Minnesota Lawmakers Looking to Tax Drug Makers to Help With Drug Epidemic
Lawmakers in Minnesota are currently looking at ways in which drug makers can be forced to contribute more to help deal with the state’s current opioid crisis. If proposed moves are successful, any large scale opioid manufacturer or wholesaler could be forced to pay a registration fee of up to $500,000 in order to be able to distribute their pharmaceutical drugs. The current fee is a paltry $235.At the end of January a bill was placed before the House health and human services committee aimed at forcing the industry to pay a fairer share of the money needed to help tackle an opioid problem that it helped to create. According to figures released by the Minnesota Department of Health at least 400 people in Minnesota died of opioid overdoses in 2017.

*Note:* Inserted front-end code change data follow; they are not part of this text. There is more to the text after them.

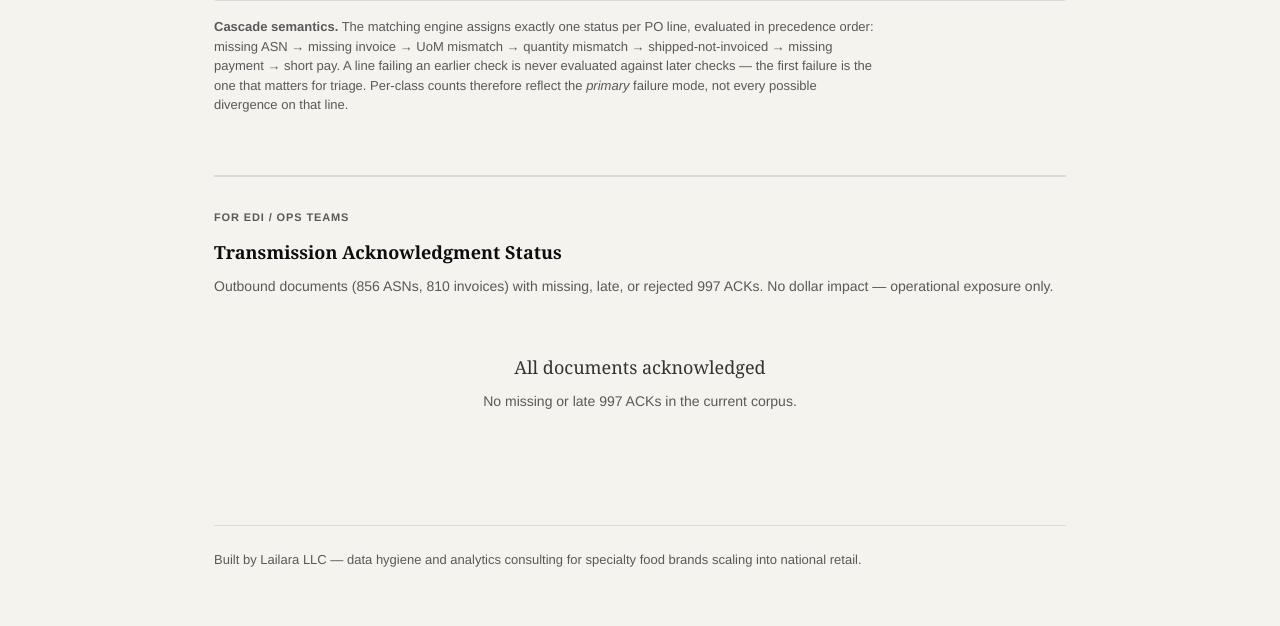
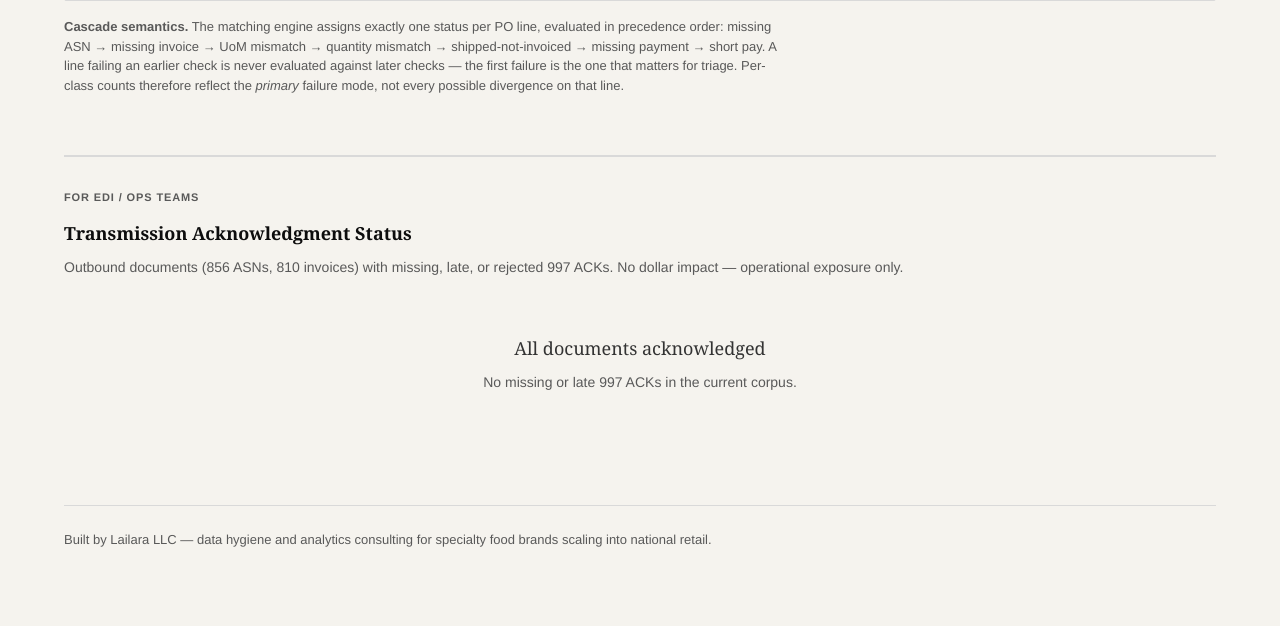
Before and after one commit to MsShawnP/edi-reconciliation-tool, a FastAPI app: page / in a window 1280 px wide. Shown: the part 853-1479 px from the top of the page. After the commit the page ends 1400 px from the top, so only its background shows below. Run offline with FastAPI, Linux system fonts and the light colour scheme; data that the repository does not hold is empty; some libraries are stand-ins or nearby versions; some web fonts are replaced.

Commit message:
style: sync content width 900->1200px (prose 660->720) per D-001
Adopt the canonical Lailara content width. Decision D-001 (lailara-frame
repo) establishes the live lailarallc.com / lailara-frame value as
authoritative over the design-spec's stale 900px.

Data-heavy sections (tables/dashboard) now use the full 1200px column;
narrative prose caps lift 660->720. Option A: this repo's own local
width value was updated, not rewired to the lailara-frame kit token.

Co-Authored-By: Claude Opus 4.8 <noreply@anthropic.com>

```diff
--- a/dashboard/static/css/lailara.css
+++ b/dashboard/static/css/lailara.css
@@ -90,7 +90,7 @@
   --sans:  'Source Sans 3', 'Source Sans Pro', 'Helvetica Neue', Helvetica, Arial, sans-serif;
 
   /* Layout */
-  --content-max: 900px;
+  --content-max: 1200px;
   --section-gap: 60px;
 }
 
--- a/dashboard/templates/catalog.html
+++ b/dashboard/templates/catalog.html
@@ -213,7 +213,7 @@
     &mdash; dbt models: <code>transforms/models/marts/fct_exceptions.sql</code>
   </p>
 
-  <p class="cascade-footnote" style="font-size:13px;color:var(--text-secondary);margin-top:16px;max-width:660px;line-height:1.5;">
+  <p class="cascade-footnote" style="font-size:13px;color:var(--text-secondary);margin-top:16px;max-width:720px;line-height:1.5;">
     <strong>Cascade semantics.</strong> The matching engine assigns exactly one status per PO line,
     evaluated in precedence order: missing ASN &rarr; missing invoice &rarr; UoM mismatch &rarr; quantity
     mismatch &rarr; shipped-not-invoiced &rarr; missing payment &rarr; short pay. A line failing an earlier
--- a/dashboard/templates/dashboard.html
+++ b/dashboard/templates/dashboard.html
@@ -158,7 +158,7 @@
     </table>
   </div>
 
-  <p class="cascade-footnote" style="font-size:13px;color:var(--text-secondary);margin-top:16px;max-width:660px;line-height:1.5;">
+  <p class="cascade-footnote" style="font-size:13px;color:var(--text-secondary);margin-top:16px;max-width:720px;line-height:1.5;">
     <strong>Cascade semantics.</strong> The matching engine assigns exactly one status per PO line,
     evaluated in precedence order: missing ASN &rarr; missing invoice &rarr; UoM mismatch &rarr; quantity
     mismatch &rarr; shipped-not-invoiced &rarr; missing payment &rarr; short pay. A line failing an earlier
```
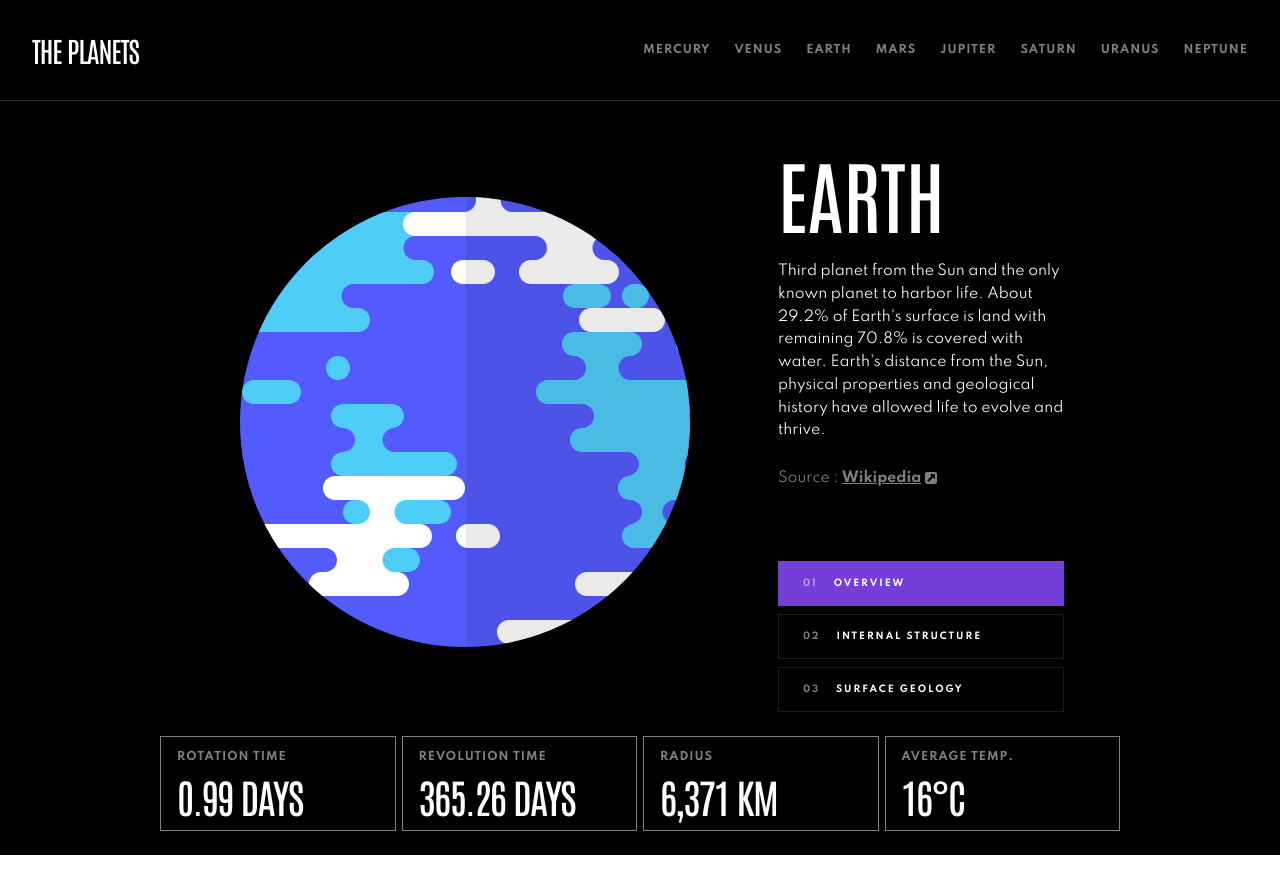
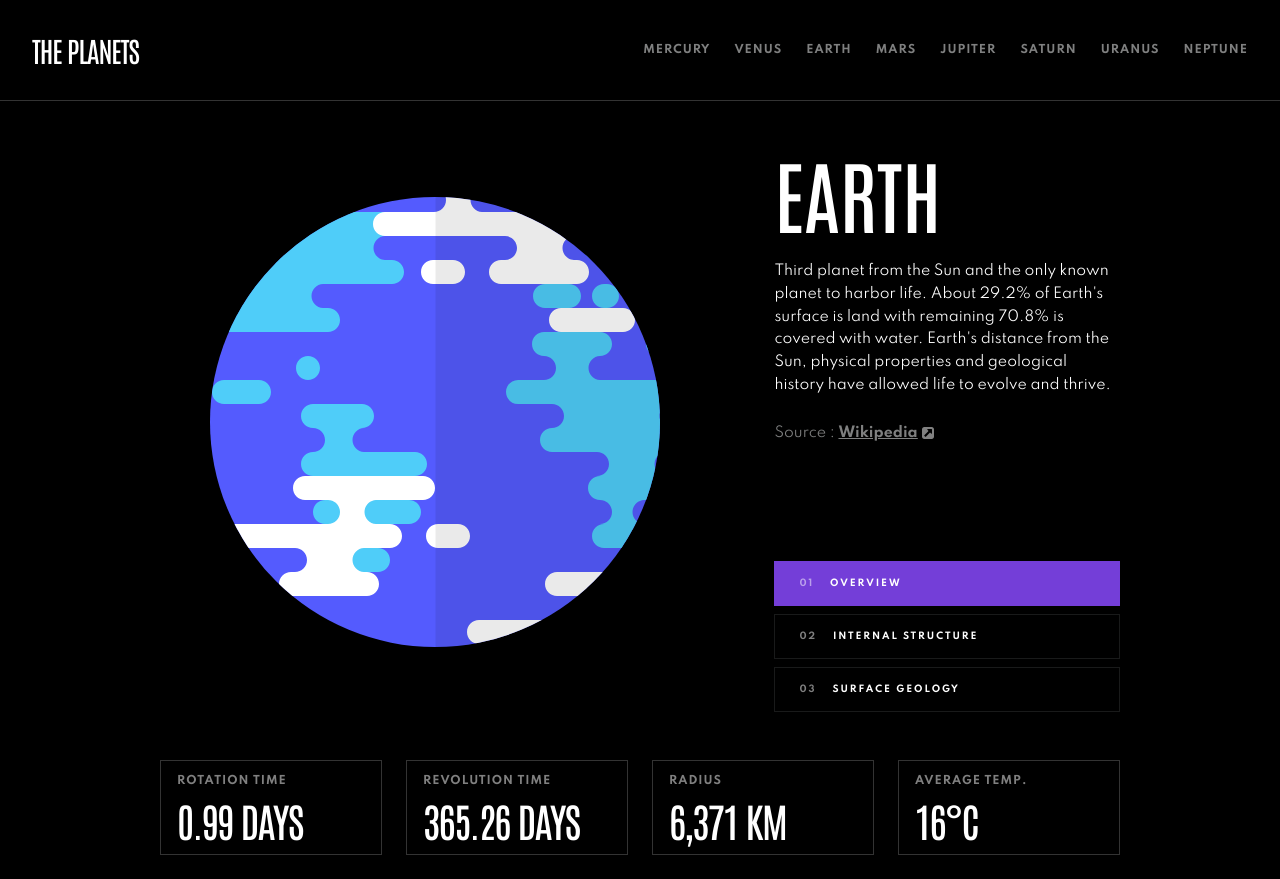
Before and after one commit to anet-eny/planets-fact-site, a React (Vite) app: page / in a window 1280 px wide. Before the commit the page ends 855 px from the top, so only its background shows below. Built offline with nearby package versions, Linux system fonts and the light colour scheme.

Commit message:
feat: update grid col widths and Stats margins and border styles

```diff
--- a/src/App.jsx
+++ b/src/App.jsx
@@ -28,7 +28,7 @@ function App() {
         selectedPlanet={selectedPlanet}
         onPlanetChange={handlePlanetChange}
       />
-      <div className="flex flex-col sm:grid sm:grid-cols-2 md:grid-cols-[1fr_350px] max-w-5xl mt-10 mx-auto">
+      <div className="flex flex-col sm:grid sm:grid-cols-2 md:grid-cols-[1.5fr_1fr] max-w-5xl w-full mt-10 mx-auto">
         <TabButtons
           activeTab={activeTab}
           onTabChange={handleTabChange}
@@ -48,7 +48,10 @@ function App() {
           className="sm:col-start-1 sm:row-start-2 md:col-start-2 md:row-start-1 md:min-h-[380px]"
         />
       </div>
-      <Stats selectedPlanet={selectedPlanet} className="mx-auto max-w-5xl" />
+      <Stats
+        selectedPlanet={selectedPlanet}
+        className="mx-auto max-w-5xl mt-4 md:mt-6"
+      />
     </div>
   );
 }
--- a/src/components/Stats.jsx
+++ b/src/components/Stats.jsx
@@ -13,13 +13,13 @@ export default function Stats({ selectedPlanet, className = "" }) {
 
   return (
     <section
-      className={`grid gril-cols-1 sm:grid-cols-4 gap-1.5 w-full text-white py-6 ${className}`}
+      className={`grid gril-cols-1 sm:grid-cols-4 gap-1.5 sm:gap-4 md:gap-6 w-full text-white py-6 ${className}`}
       style={{ paddingInline: PADDING }}
     >
       {statsData.map((stat) => (
         <div
           key={stat.label}
-          className="flex sm:flex-col justify-between items-center sm:items-start border border-white/50 px-4 py-2"
+          className="flex sm:flex-col justify-between items-center sm:items-start border border-white/20 px-4 py-2"
         >
           <span className="text-preset-12 md:text-preset-10 uppercase opacity-50">
             {stat.label}
```
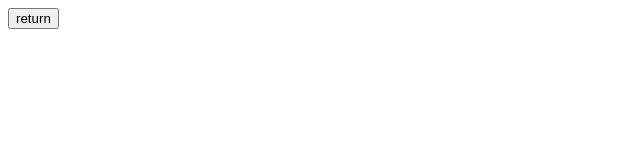
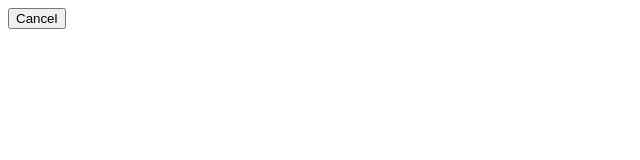
Before and after one commit to changjin86/test, a plain HTML site: page index.html in a window 1280 px wide. Shown: the full height of the page, 0-640 px from the left. Drawn offline with Linux system fonts and the light colour scheme.

Commit message:
Update index.html

```diff
--- a/index.html
+++ b/index.html
@@ -3,7 +3,7 @@
 <body>
 
 
-<button type="button" onclick="setNull();">return</button>
+ <input name="action" onclick="history.back()" type="submit" value="Cancel"/>
 
 </body>
 </html>
```
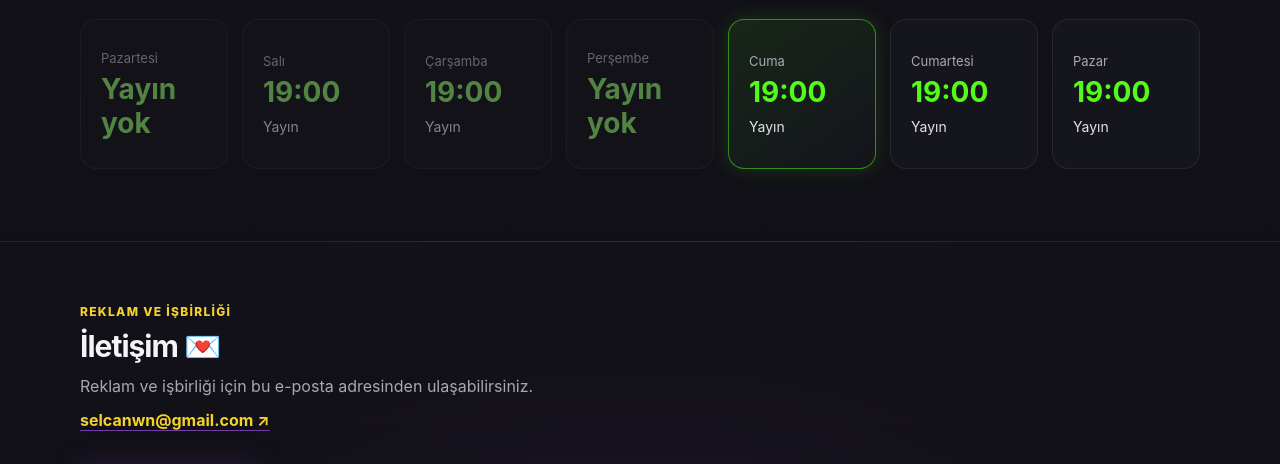
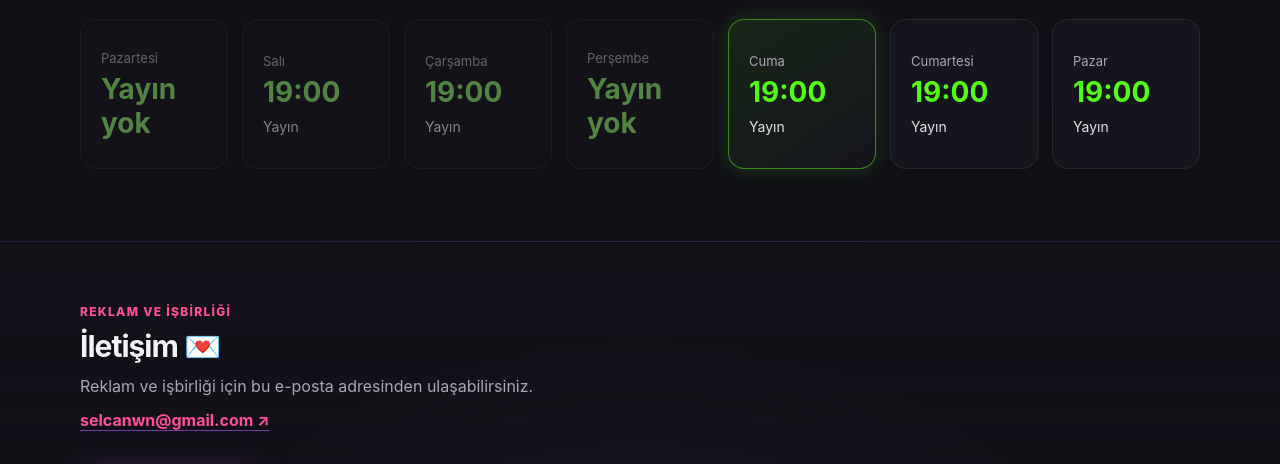
Before and after one commit to burkylelouch/selcanwn-web-sitesi, a plain HTML site: page index.html in a window 1280 px wide. Shown: the part 1373-1837 px from the top of the page. Drawn offline with Linux system fonts and the light colour scheme; no server answers; grey boxes are pictures that could not be loaded.

Commit message:
Use pink contact label and email

```diff
--- a/styles.css
+++ b/styles.css
@@ -45,9 +45,9 @@
 
 .contact{--wraith-yellow:#f4d329;--wraith-purple:#743ca5;padding:56px 0 72px;background:radial-gradient(ellipse at 50% 100%,#743ca522,transparent 55%),linear-gradient(180deg,#17131e88,#111017);border-top:1px solid #743ca544}
 .contact .section-head{margin-bottom:0}
-.contact .label{color:var(--wraith-yellow)}
-.contact-email{display:inline-block;margin-top:10px;color:var(--wraith-yellow);font-weight:750;text-decoration:underline;text-decoration-color:var(--wraith-purple);text-underline-offset:4px;transition:color .2s,text-decoration-color .2s}
-.contact-email:hover{color:#fff09a;text-decoration-color:var(--wraith-yellow)}
+.contact .label{color:var(--pink)}
+.contact-email{display:inline-block;margin-top:10px;color:var(--pink);font-weight:750;text-decoration:underline;text-decoration-color:var(--wraith-purple);text-underline-offset:4px;transition:color .2s,text-decoration-color .2s}
+.contact-email:hover{color:#ff9bc5;text-decoration-color:var(--pink)}
 .wraith-logo-link{display:block;width:max-content;margin:34px 0 0;line-height:0}
 .wraith-logo{display:block;width:min(180px,48vw);height:auto;filter:drop-shadow(0 0 14px #743ca544);transition:filter .2s,transform .2s}
 .wraith-logo-link:hover .wraith-logo{filter:drop-shadow(0 0 18px #f4d32966) drop-shadow(0 0 10px #743ca577);transform:translateY(-2px)}
```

Bill Sponsored by Politicians Who’ve Lost Children in Opioid Related Deaths
Sponsors of the bill include Liz Olson, a Duluth Democrat; Rep. Dave Baker and Sen. Chris Eaton, a democrat from Brooklyn Park. Both Baker and Eaton have lost children to heroin overdoses – Baker, a 25-year-old son and Eaton a 23-year-old daughter.
Having been put under pressure, leading opioid manufacturers were initially reluctant to play ball with this potential new legislation, but in recent weeks seem to have warmed to the idea.
“They didn’t even come to my office last year, at all,” said Sen. Julie Rosen, R-Vernon Center, the leading lawmaker on the issue in the state Senate. “This year they’re coming to the office, bringing people from their home office and they explain they want to be a part of the process, to help. And I ask them what does that look like, and I have not received an answer. My plea to them is you can be part of the process, you can help us with this. Help us figure out how we are going to help the next family and child. They have not done this yet.”
Potential Law has Many Supporters, But Support isn’t Universal
The bill already has a huge amount of support from leading members of both parties in Minnesota, although not all are in favor. Rep. Greg Davids, R-Preston, said. “If this bill is so important, which I think it is, why aren’t we going just for general fund money? If (the) plan works, which I hope it does, and we eliminate or greatly reduce the problem, are we still going to be charging $20 million for something that’s been taken care of?”
Reach Out to Advanced Rapid Detox Today if You’re in Need of Help for Your Opioid Addiction
At Advanced Rapid Detox, we applaud lawmakers for thinking outside of the box when it comes to devoting more funding to the opioid crisis that’s ravaging our country. If you’ve been exposed to the pains of opioid addiction and are looking for help, remember that we’re here for you. Give us a call today at (800) 603-1813 to learn more about our 3 day opiate detox that can finally free you from the addiction you’ve been fighting for so long.